Dataset entries
○ ○ ○ ○

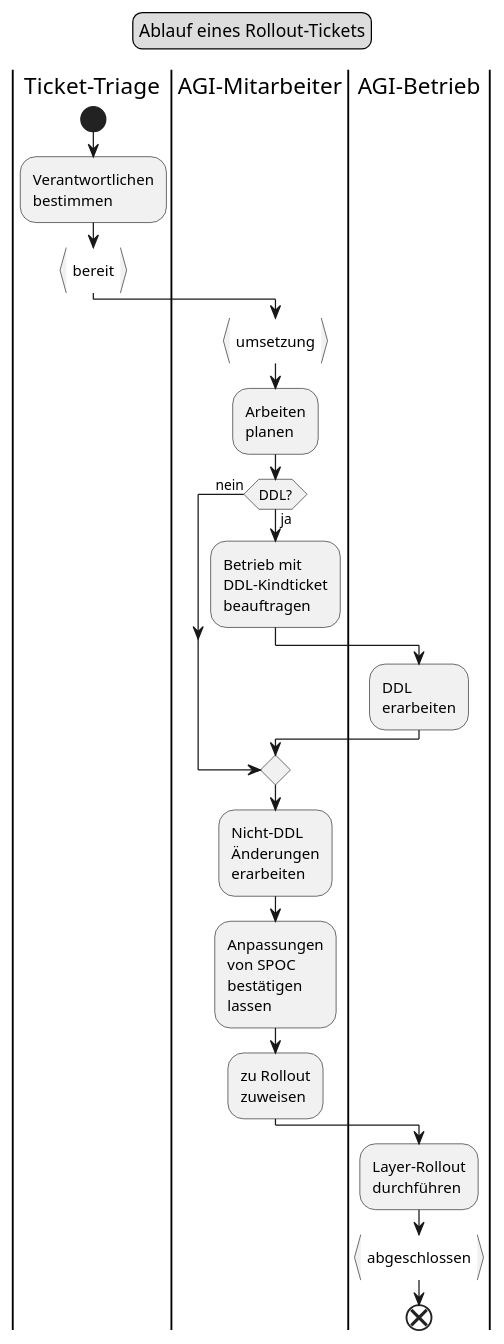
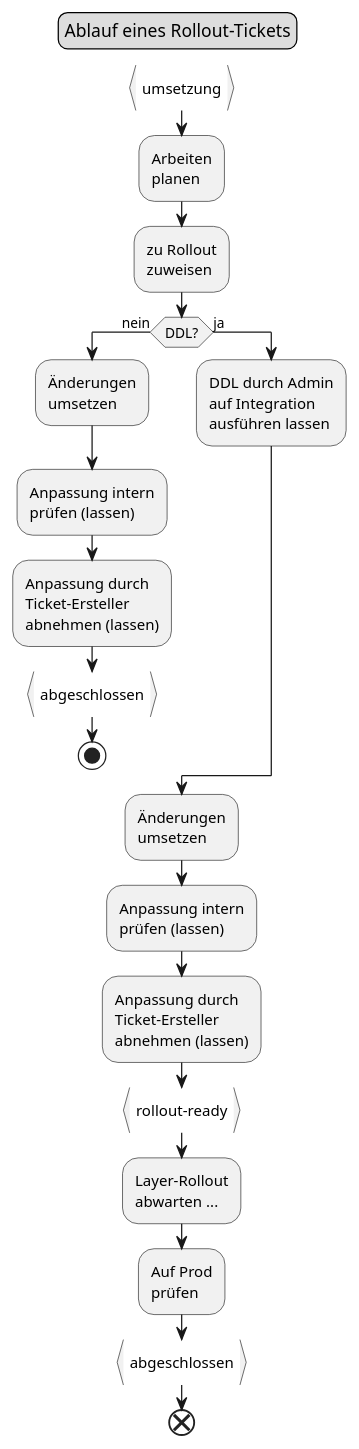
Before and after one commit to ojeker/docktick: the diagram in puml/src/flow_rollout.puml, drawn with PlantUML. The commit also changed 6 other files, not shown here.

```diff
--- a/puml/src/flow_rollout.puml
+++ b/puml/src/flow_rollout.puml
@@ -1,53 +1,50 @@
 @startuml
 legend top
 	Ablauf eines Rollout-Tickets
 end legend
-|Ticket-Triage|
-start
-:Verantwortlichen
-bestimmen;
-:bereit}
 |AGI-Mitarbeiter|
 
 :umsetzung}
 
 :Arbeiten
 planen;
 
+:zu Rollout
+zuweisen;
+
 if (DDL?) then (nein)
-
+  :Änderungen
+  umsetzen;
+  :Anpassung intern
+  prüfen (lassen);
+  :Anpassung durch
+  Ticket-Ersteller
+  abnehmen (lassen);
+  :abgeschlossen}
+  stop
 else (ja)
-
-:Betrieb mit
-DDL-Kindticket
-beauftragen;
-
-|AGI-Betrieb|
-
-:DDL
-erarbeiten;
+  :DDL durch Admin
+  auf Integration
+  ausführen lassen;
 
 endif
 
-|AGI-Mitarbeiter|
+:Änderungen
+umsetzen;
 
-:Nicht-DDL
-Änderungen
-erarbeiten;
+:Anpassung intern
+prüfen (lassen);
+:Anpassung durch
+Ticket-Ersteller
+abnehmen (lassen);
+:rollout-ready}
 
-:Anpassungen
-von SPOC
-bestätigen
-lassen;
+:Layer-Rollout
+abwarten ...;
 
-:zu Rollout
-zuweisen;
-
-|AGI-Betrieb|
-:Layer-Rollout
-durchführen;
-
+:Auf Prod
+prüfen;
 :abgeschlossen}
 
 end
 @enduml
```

○ ○ ○ ○

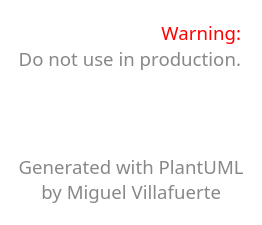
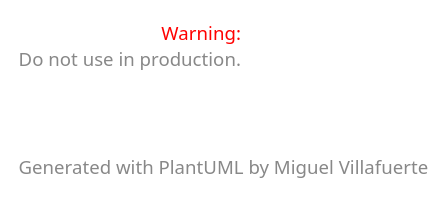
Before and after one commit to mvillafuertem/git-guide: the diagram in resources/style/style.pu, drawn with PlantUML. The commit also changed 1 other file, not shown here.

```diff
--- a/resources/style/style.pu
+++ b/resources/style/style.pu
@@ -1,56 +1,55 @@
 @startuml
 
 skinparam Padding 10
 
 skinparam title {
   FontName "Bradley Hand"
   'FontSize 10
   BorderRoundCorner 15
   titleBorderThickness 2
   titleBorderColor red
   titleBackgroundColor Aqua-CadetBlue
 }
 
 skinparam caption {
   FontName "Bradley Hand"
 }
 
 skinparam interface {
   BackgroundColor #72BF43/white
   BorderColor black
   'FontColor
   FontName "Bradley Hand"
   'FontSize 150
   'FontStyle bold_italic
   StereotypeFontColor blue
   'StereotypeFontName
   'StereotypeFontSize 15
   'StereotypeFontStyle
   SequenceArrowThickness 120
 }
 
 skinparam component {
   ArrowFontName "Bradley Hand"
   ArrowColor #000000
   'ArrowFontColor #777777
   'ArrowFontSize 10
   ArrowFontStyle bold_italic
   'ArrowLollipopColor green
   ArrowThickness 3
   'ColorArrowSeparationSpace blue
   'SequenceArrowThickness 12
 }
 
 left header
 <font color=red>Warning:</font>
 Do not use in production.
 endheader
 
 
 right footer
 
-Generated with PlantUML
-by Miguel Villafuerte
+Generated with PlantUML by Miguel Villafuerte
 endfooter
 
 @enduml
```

○ ○ ○ ○

__What the task asks__
Lines containing the word "here": copy every one of them from the records above.

__Exercise answer__
Before and after one commit to ojeker/docktick: the diagram in puml/src/flow_rollout.puml, drawn with PlantUML. The commit also changed 6 other files, not shown here.
Before and after one commit to mvillafuertem/git-guide: the diagram in resources/style/style.pu, drawn with PlantUML. The commit also changed 1 other file, not shown here.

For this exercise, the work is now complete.